> [What is required] Within the listing that follows, how many lines contain the word "Gated"? Only the number is wanted.

> [Records for this exercise]
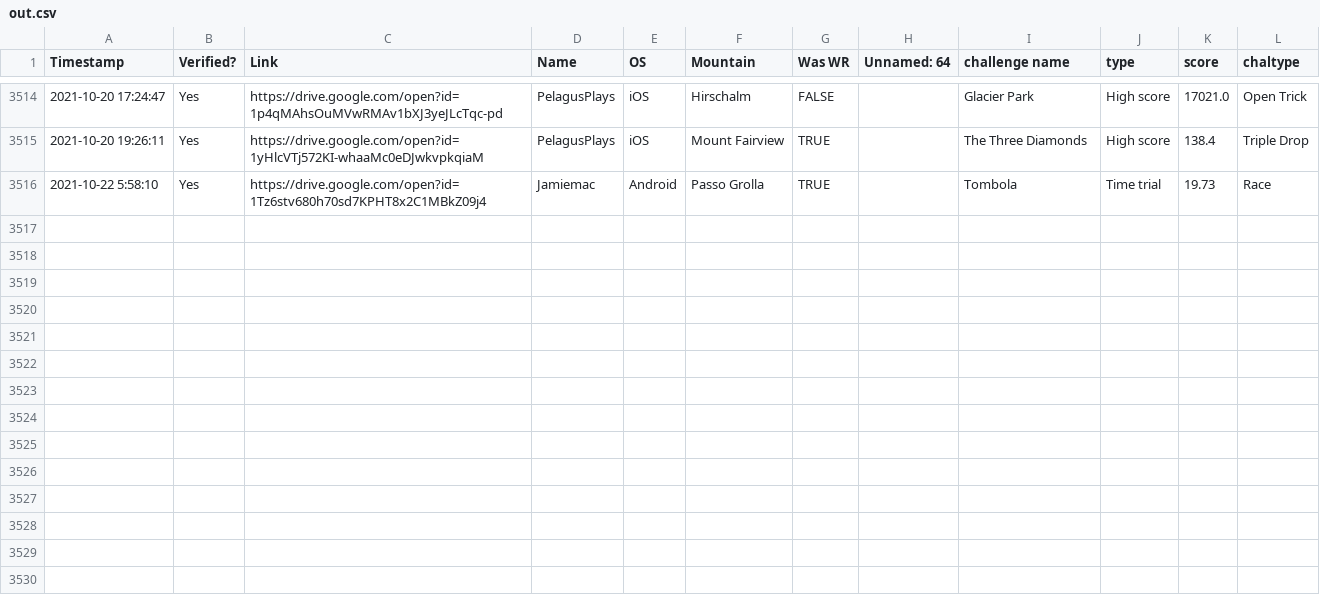
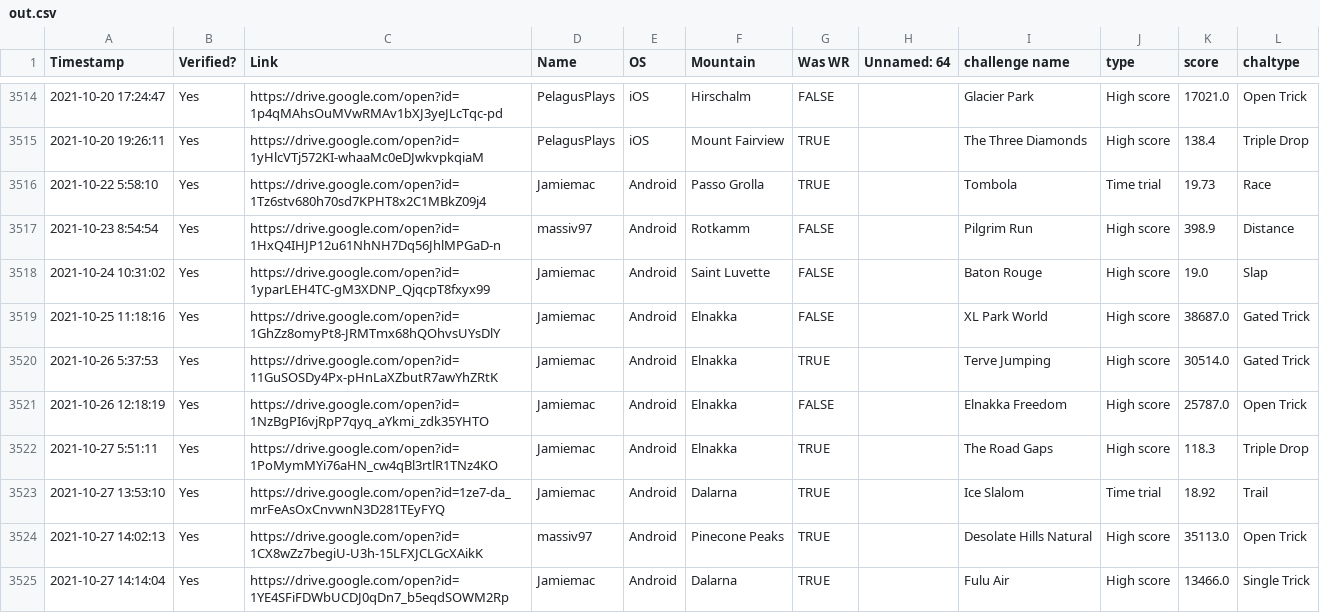
Before and after one commit to hschindele/gmaapp, a CSV file: data/out.csv, drawn as a sheet; only a part is shown, gaps mark what is left out; the diff covers the shown part only.

```diff
--- a/data/out.csv
+++ b/data/out.csv
@@ -3516 +3516,10 @@ Timestamp,Verified?,Link,Name,OS,Mountain,Was WR,Unnamed: 64,challenge name,type
 2021-10-22 5:58:10,Yes,https://drive.google.com/open?id=1Tz6stv680h70sd7KPHT8x2C1MBkZ09j4,Jamiemac,Android,Passo Grolla,TRUE,,Tombola,Time trial,19.73,Race
+2021-10-23 8:54:54,Yes,https://drive.google.com/open?id=1HxQ4IHJP12u61NhNH7Dq56JhlMPGaD-n,massiv97,Android,Rotkamm,FALSE,,Pilgrim Run,High score,398.9,Distance
+2021-10-24 10:31:02,Yes,https://drive.google.com/open?id=1yparLEH4TC-gM3XDNP_QjqcpT8fxyx99,Jamiemac,Android,Saint Luvette,FALSE,,Baton Rouge,High score,19.0,Slap
+2021-10-25 11:18:16,Yes,https://drive.google.com/open?id=1GhZz8omyPt8-JRMTmx68hQOhvsUYsDlY,Jamiemac,Android,Elnakka,FALSE,,XL Park World,High score,38687.0,Gated Trick
+2021-10-26 5:37:53,Yes,https://drive.google.com/open?id=11GuSOSDy4Px-pHnLaXZbutR7awYhZRtK,Jamiemac,Android,Elnakka,TRUE,,Terve Jumping,High score,30514.0,Gated Trick
+2021-10-26 12:18:19,Yes,https://drive.google.com/open?id=1NzBgPI6vjRpP7qyq_aYkmi_zdk35YHTO,Jamiemac,Android,Elnakka,FALSE,,Elnakka Freedom,High score,25787.0,Open Trick
+2021-10-27 5:51:11,Yes,https://drive.google.com/open?id=1PoMymMYi76aHN_cw4qBl3rtlR1TNz4KO,Jamiemac,Android,Elnakka,TRUE,,The Road Gaps,High score,118.3,Triple Drop
+2021-10-27 13:53:10,Yes,https://drive.google.com/open?id=1ze7-da_mrFeAsOxCnvwnN3D281TEyFYQ,Jamiemac,Android,Dalarna,TRUE,,Ice Slalom,Time trial,18.92,Trail
+2021-10-27 14:02:13,Yes,https://drive.google.com/open?id=1CX8wZz7begiU-U3h-15LFXJCLGcXAikK,massiv97,Android,Pinecone Peaks,TRUE,,Desolate Hills Natural,High score,35113.0,Open Trick
+2021-10-27 14:14:04,Yes,https://drive.google.com/open?id=1YE4SFiFDWbUCDJ0qDn7_b5eqdSOWM2Rp,Jamiemac,Android,Dalarna,TRUE,,Fulu Air,High score,13466.0,Single Trick
```
Also changed, not shown: 9 added rows elsewhere in this file, data/allpbs.csv, data/dalarna.csv, 33 other files.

> [Answer space] 2